> [PROBLEM DETAILS] Please copy each line of the listing that includes the string "conclusions".

> [SUPPLIED RECORDS]
..........

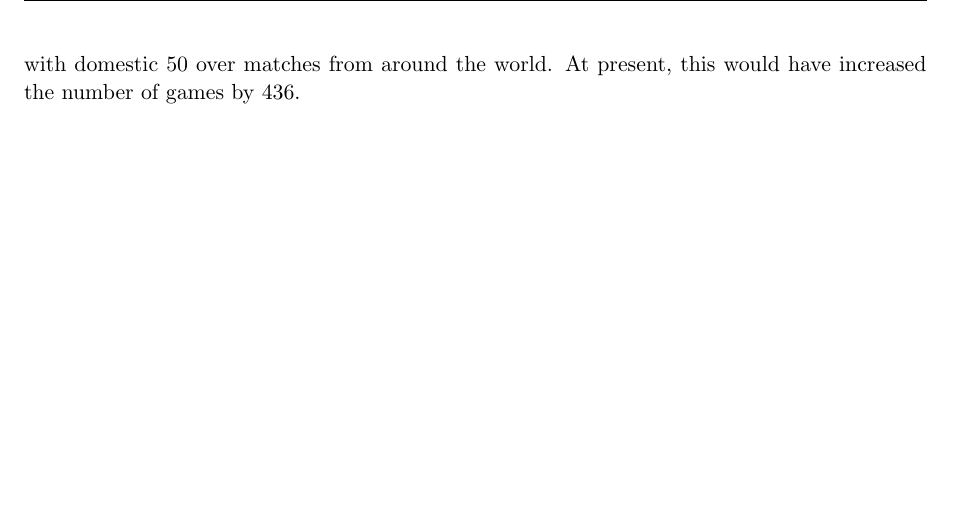
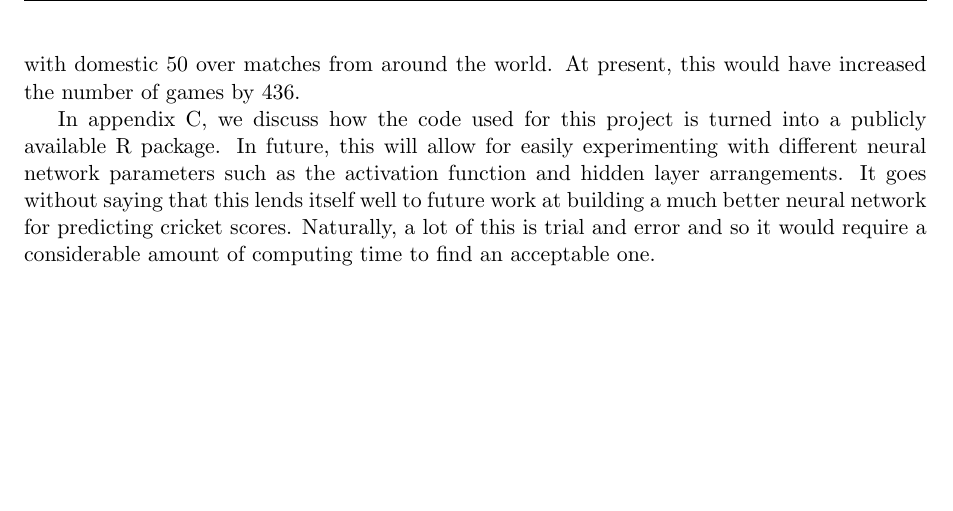
Before and after one commit to mattknowles314/mastersThesis, a LaTeX thesis (Thesis/main.tex, which reads Thesis/Chapters/conclusions.tex): part of page 39 of 47, cut so that both start at the same text. Compiled offline with pdfLaTeX.

Commit message:
Updated conclusions to talk about the package

```diff
--- a/Thesis/Chapters/conclusions.tex
+++ b/Thesis/Chapters/conclusions.tex
@@ -20,3 +20,7 @@ Using team specific data rather than an average of all games could be interestin
 method would be poor as a result, defeating the point of making this a system easily employable across cricket. \\
 
 As mentioned before, the lack of data available is a shame, but this is something that can't be helped due to the nature of the cricketing calender. It would be interesting to revisit this topic in a couple of years when more games have been played to see how results differ. One other avenue would be to look at combining the international games that have been included with domestic 50 over matches from around the world. At present, this would have increased the number of games by 436.
+
+In appendix C, we discuss how the code used for this project is turned into a publicly available R package. In future, this will allow for easily experimenting with different neural
+network parameters such as the activation function and hidden layer arrangements. It goes without saying that this lends itself well to future work at building a much better neural network for predicting cricket scores.
+Naturally, a lot of this is trial and error and so it would require a considerable amount of computing time to find an acceptable one.
```
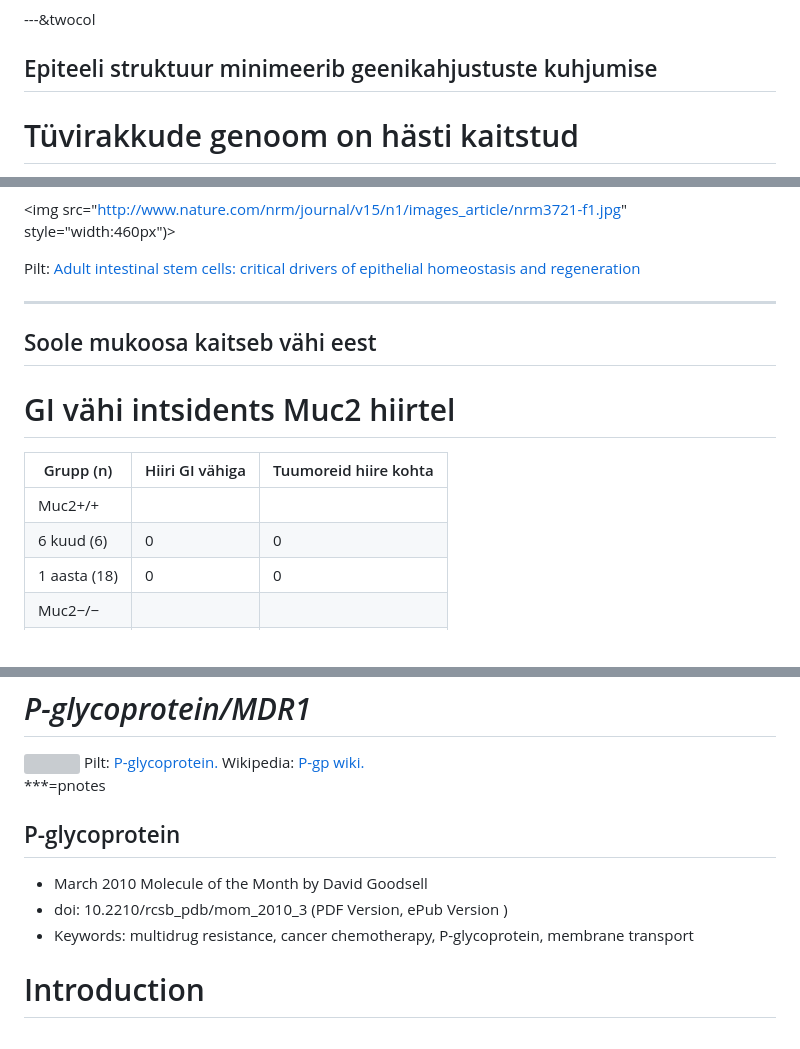
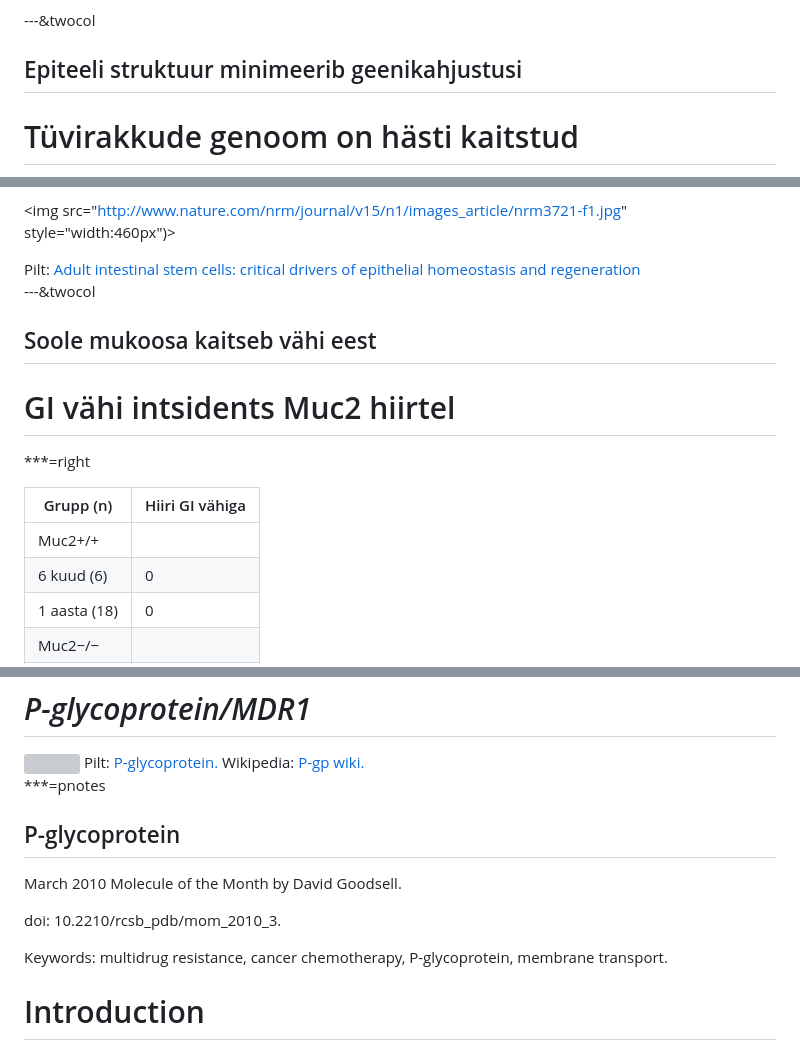
Before and after one commit to Onkobioloogia/Genoomiterviklikkus, a Markdown page: index.md, 3 parts joined by grey strips. Drawn GitHub-style; grey boxes are pictures that could not be loaded.

```diff
--- a/index.md
+++ b/index.md
@@ -89,7 +89,7 @@ background-color: #CBE7A5; /* ; ; */
 
 ---&twocol
 
-## Epiteeli struktuur minimeerib geenikahjustuste kuhjumise
+## Epiteeli struktuur minimeerib geenikahjustusi
 # Tüvirakkude genoom on hästi kaitstud
 
 ***=left
@@ -108,14 +108,16 @@ Adult intestinal stem cells: critical drivers of epithelial homeostasis and rege
 </a>
 </footer>
 
----
+---&twocol
 
 ## Soole mukoosa kaitseb vähi eest
 # GI vähi intsidents Muc2 hiirtel
 
-Grupp (n) | Hiiri GI vähiga |	Tuumoreid hiire kohta
------------|-----------------------|-----------------------
-Muc2+/+ | |
-6 kuud (6) |	0 |	0
-1 aasta (18)	| 0	| 0
+***=right
+
+Grupp (n) | Hiiri GI vähiga
+-----------|-----------------------
+Muc2+/+ |
+6 kuud (6) |	0
+1 aasta (18)	| 0
 Muc2−/− | |
@@ -216,11 +227,16 @@ P-gp wiki.
 
 ***=pnotes
 
+
 ## P-glycoprotein
 
-- March 2010 Molecule of the Month by David Goodsell
-- doi: 10.2210/rcsb_pdb/mom_2010_3 (PDF Version, ePub Version  )
-- Keywords: multidrug resistance, cancer chemotherapy, P-glycoprotein, membrane transport
+<p style="font-size:small" >
+March 2010 Molecule of the Month by David Goodsell.
+
+doi: 10.2210/rcsb_pdb/mom_2010_3.
+
+Keywords: multidrug resistance, cancer chemotherapy, P-glycoprotein, membrane transport.
+</p>
 
 # Introduction
 
```
Also changed, not shown: other parts of index.md (+99 -7 lines), assets/img/LRC.jpg (added), assets/img/LRCmod.jpg.png (added), 4 other files.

..........

> [TASK OUTPUT]
Before and after one commit to mattknowles314/mastersThesis, a LaTeX thesis (Thesis/main.tex, which reads Thesis/Chapters/conclusions.tex): part of page 39 of 47, cut so that both start at the same text. Compiled offline with pdfLaTeX.
Updated conclusions to talk about the package
--- a/Thesis/Chapters/conclusions.tex
+++ b/Thesis/Chapters/conclusions.tex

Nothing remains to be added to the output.